Colonic therapy uses two primary methods to aid the body in eliminating this toxic waste build-up. Irrigation uses the injection of a liquid, often simply water, into the rectum much like a high-powered enema. The irrigant is allowed to fill the full length of the colon and the abdomen is usually massaged to help in the process of loosening the infarct. The liquid, which may also contain mild herbal solutions, is then drawn out under pressure, taking the impacted waste with it. The second primary method of colon therapy uses the dedicated adjustment of diet and the addition of high fiber supplements, like psyllium seeds, and medicinal herbs to clear out the waste. Some therapists also use inorganic compounds, such as clay or pumice. These two methods are very effective when combined.

Nothing New Under the Sun (or where the sun doesn't shine)

Colonic Therapy was a very typical treatment used by physicians in the first third of the 20th Century. With the introduction of drug therapy and antibiotics, Western medicine changed greatly and treatments such as Colonic Therapy fell into disuse as far as many M.D.'s were concerned. There are a number of practitioners in the Heartland, however.

Be well.

homedirectoryfeature columncolumn archivesnewshot linkscalendar

Michael Braunstein is Executive Director of Heartland Healing and certified by the American Council of Hypnotist Examiners in clinical hypnotherapy. He graduated from the Los Angeles Hypnotism Training Institute and was an instructor at the UCLA Extension University for 11 years.

Heartland Healing is devoted to the examination of various alternative forms of healing. It is provided as a source of information and not as medical advice. It is not meant as an endorsement of any particular therapy, either by the writer or by Heartland Healing Center, Inc.

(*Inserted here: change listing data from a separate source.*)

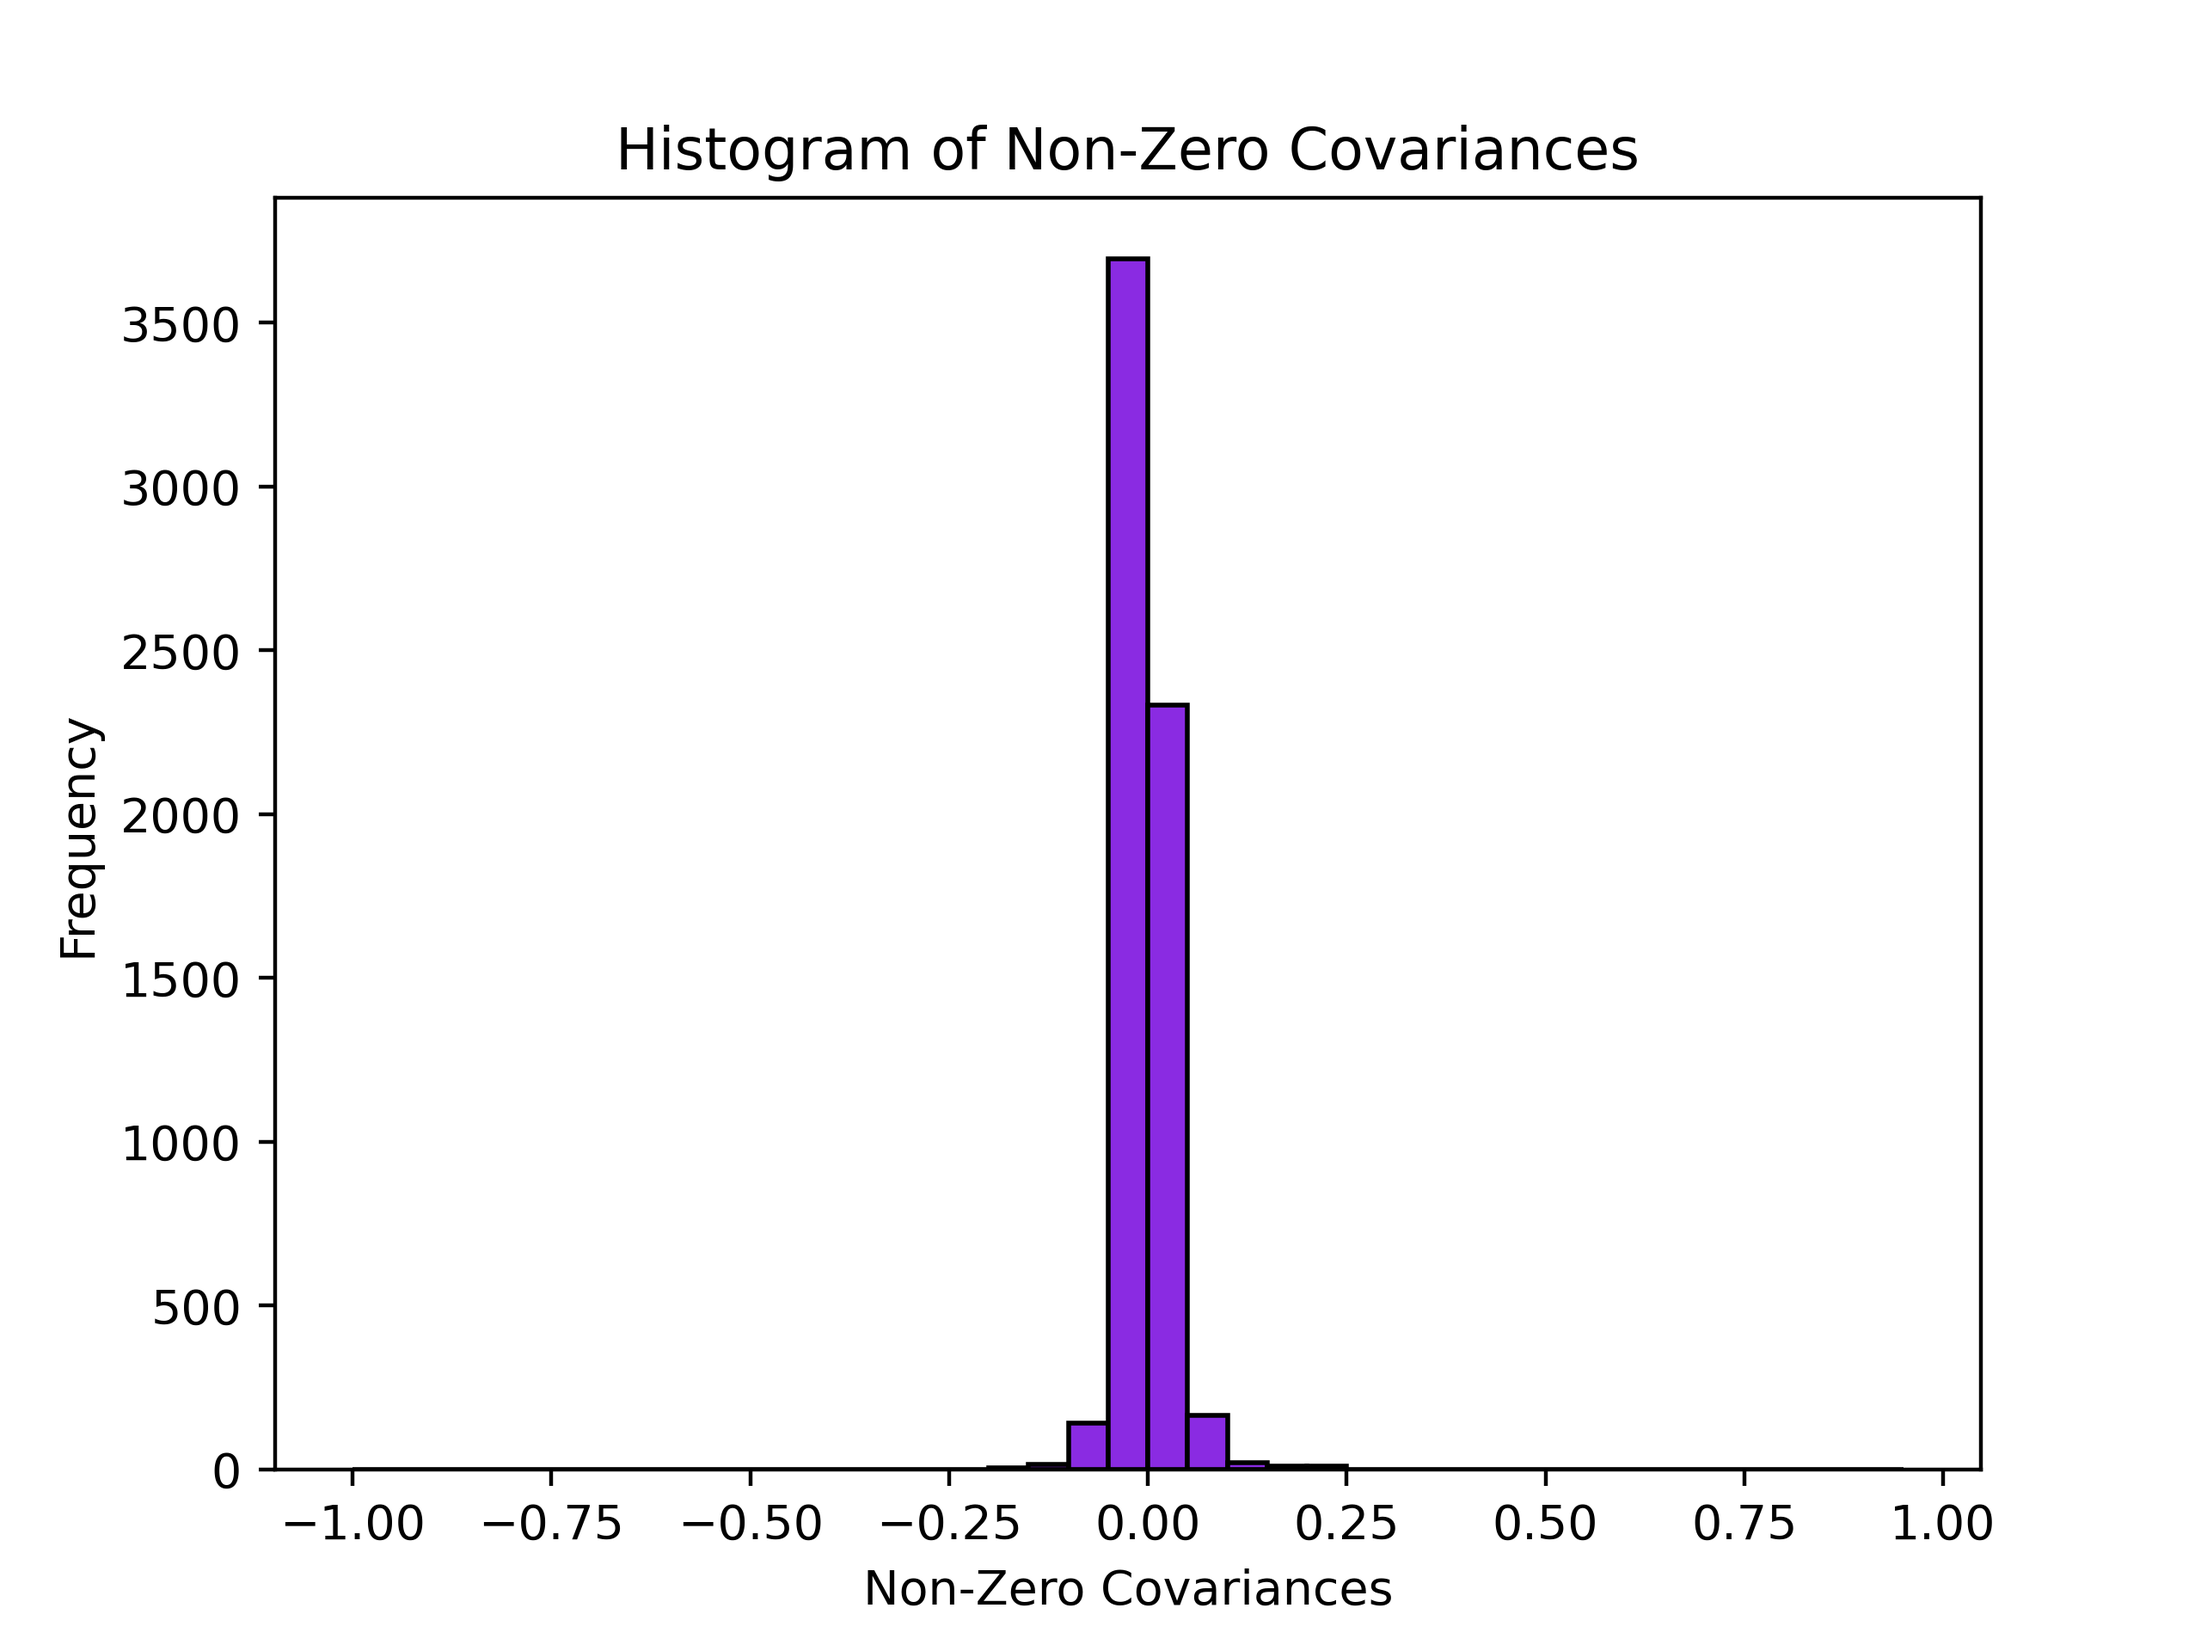
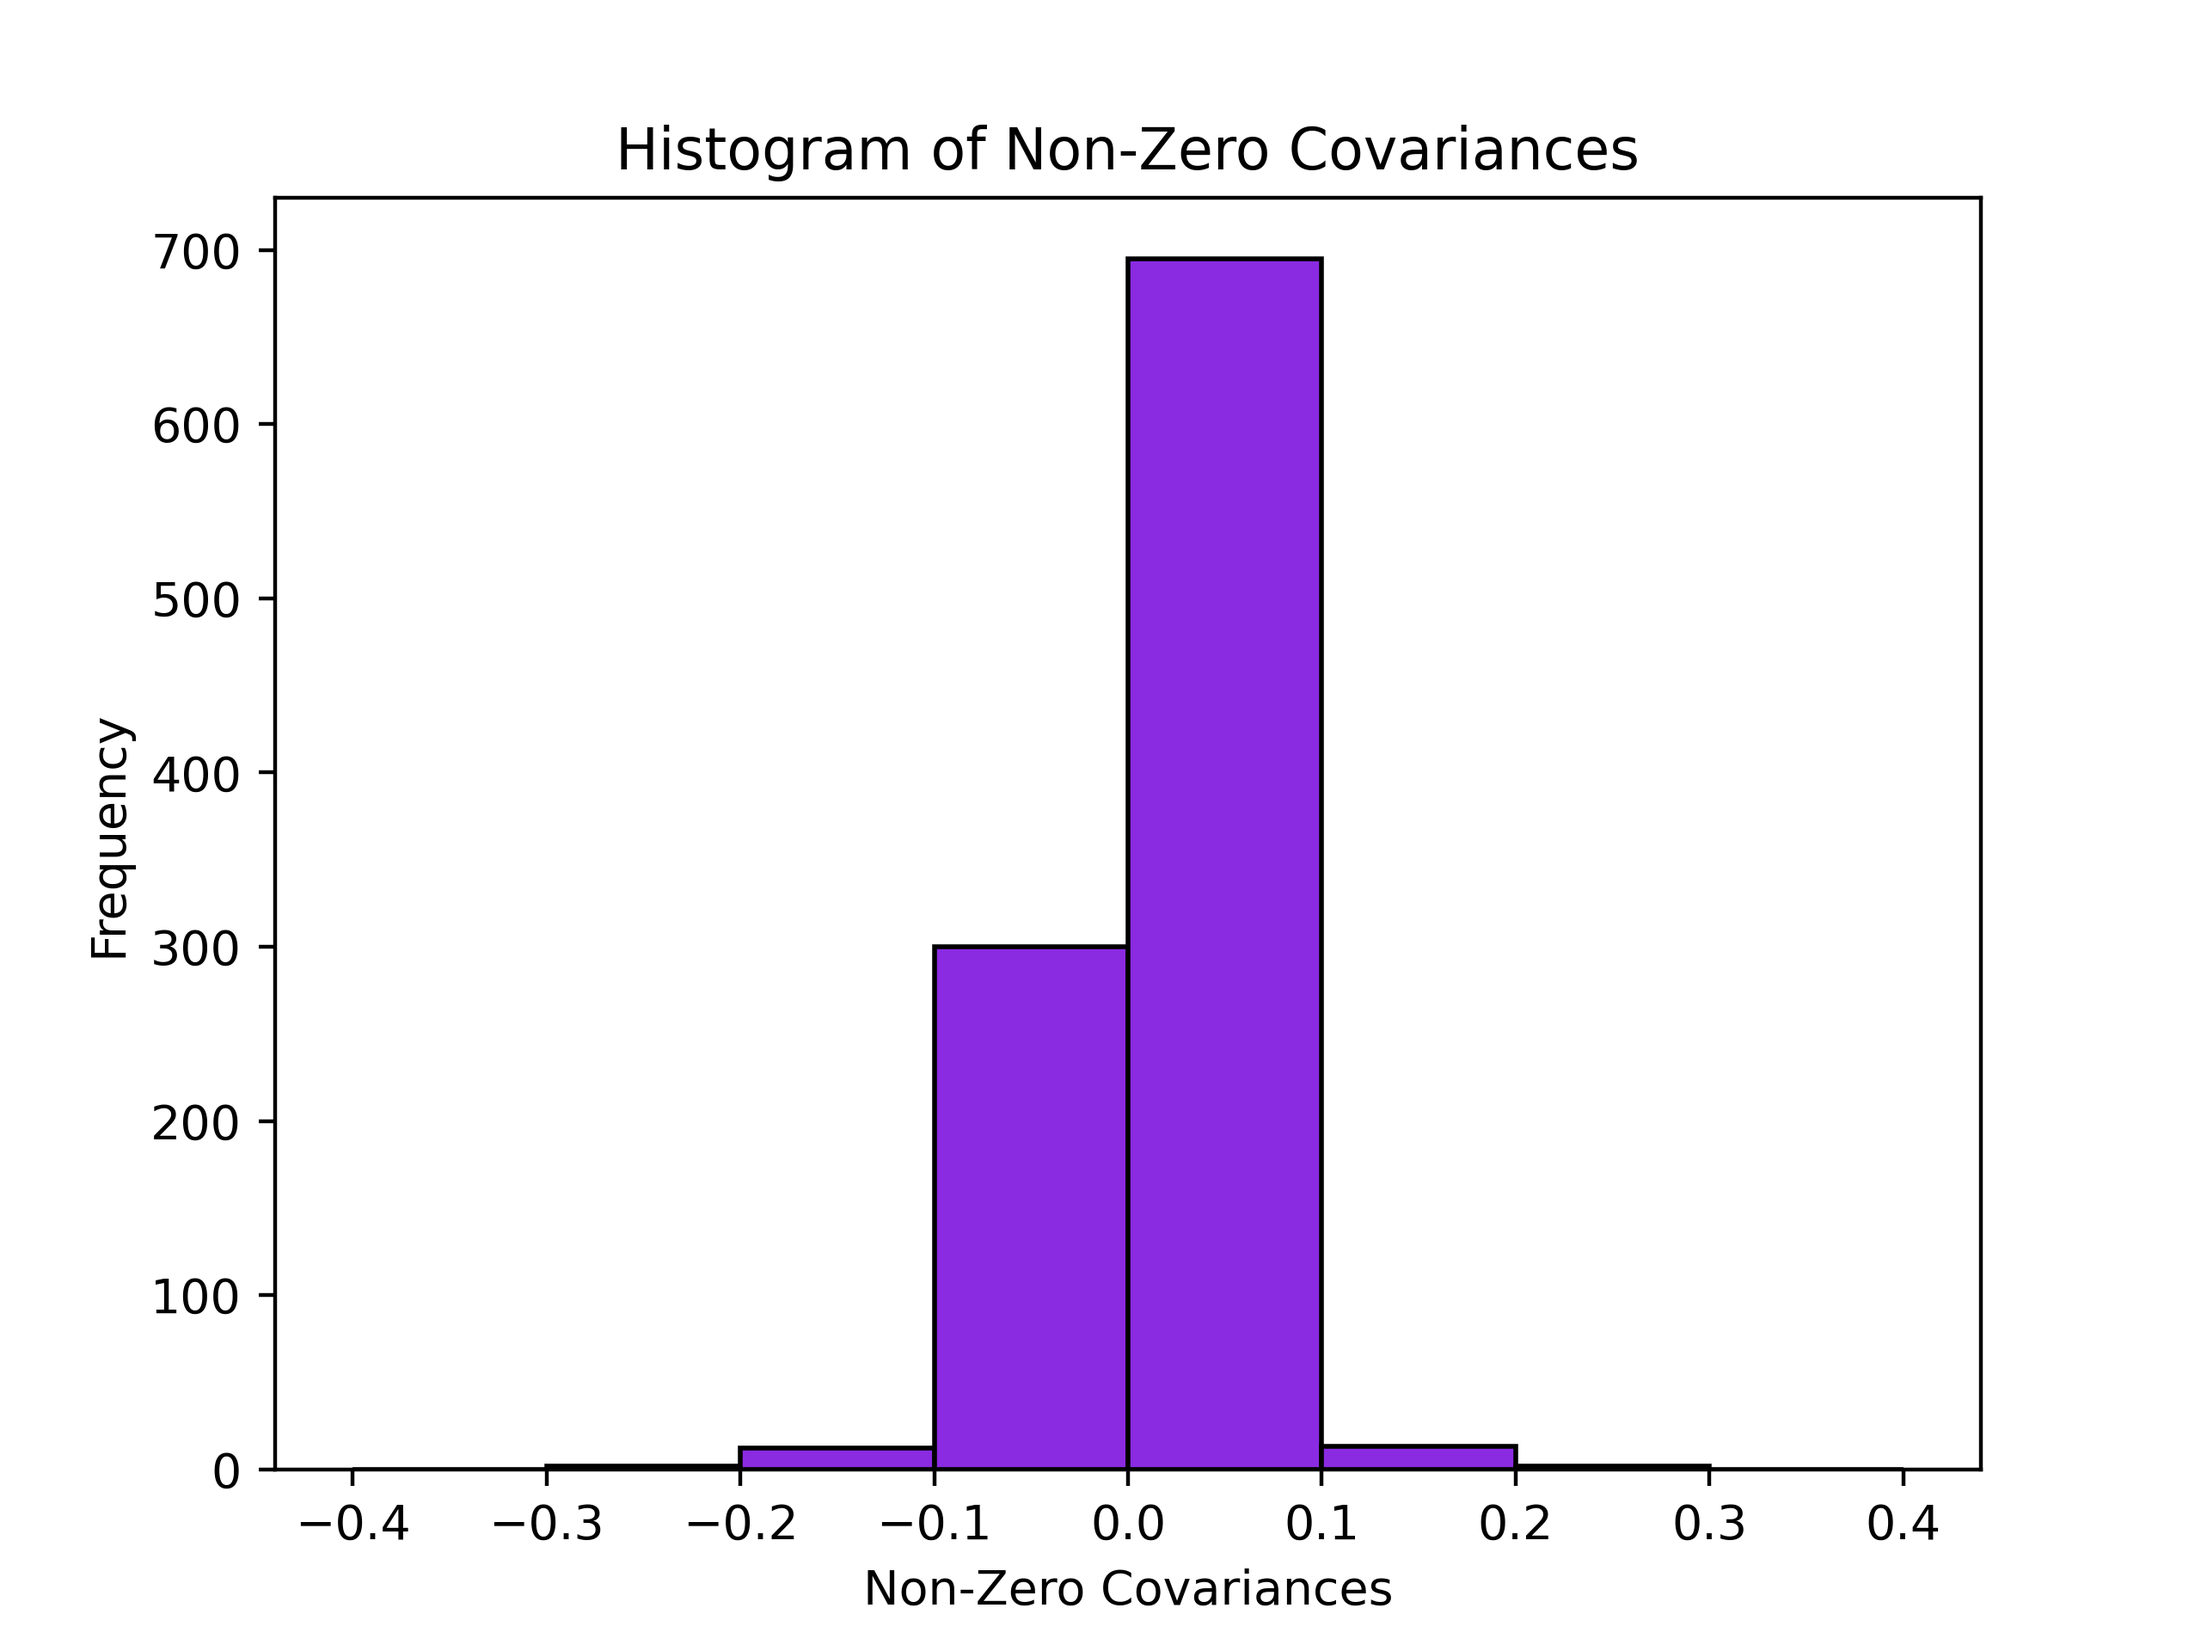
Better adjustment and linting

diff --git a/ortho_seq_code/orthogonal_polynomial.py b/ortho_seq_code/orthogonal_polynomial.py
@@ -270,9 +270,9 @@ def orthogonal_polynomial(
         # Covariance plot
         cov_flat = cov.flatten()
         cov_flat = cov_flat[cov_flat != 0]
-        bns = [0.1*(min(cov_flat)//0.1 - 1)]
-        while bns[-1]<=0.1*(max(cov_flat)//0.1 + 1):
-            bns.append(bns[-1]+0.1)
+        bns = [0.05 * (min(cov_flat) // 0.05 - 1)]
+        while bns[-1] <= 0.05 * (max(cov_flat) // 0.05 + 1):
+            bns.append(bns[-1] + 0.05)
         fig, cov_sub = plt.subplots()
         cov_sub.hist(
             cov_flat,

Copyright 1997- Heartland Healing • All Rights
Read Our Disclaimer | Privacy Policy

Contact us for advertising opportunities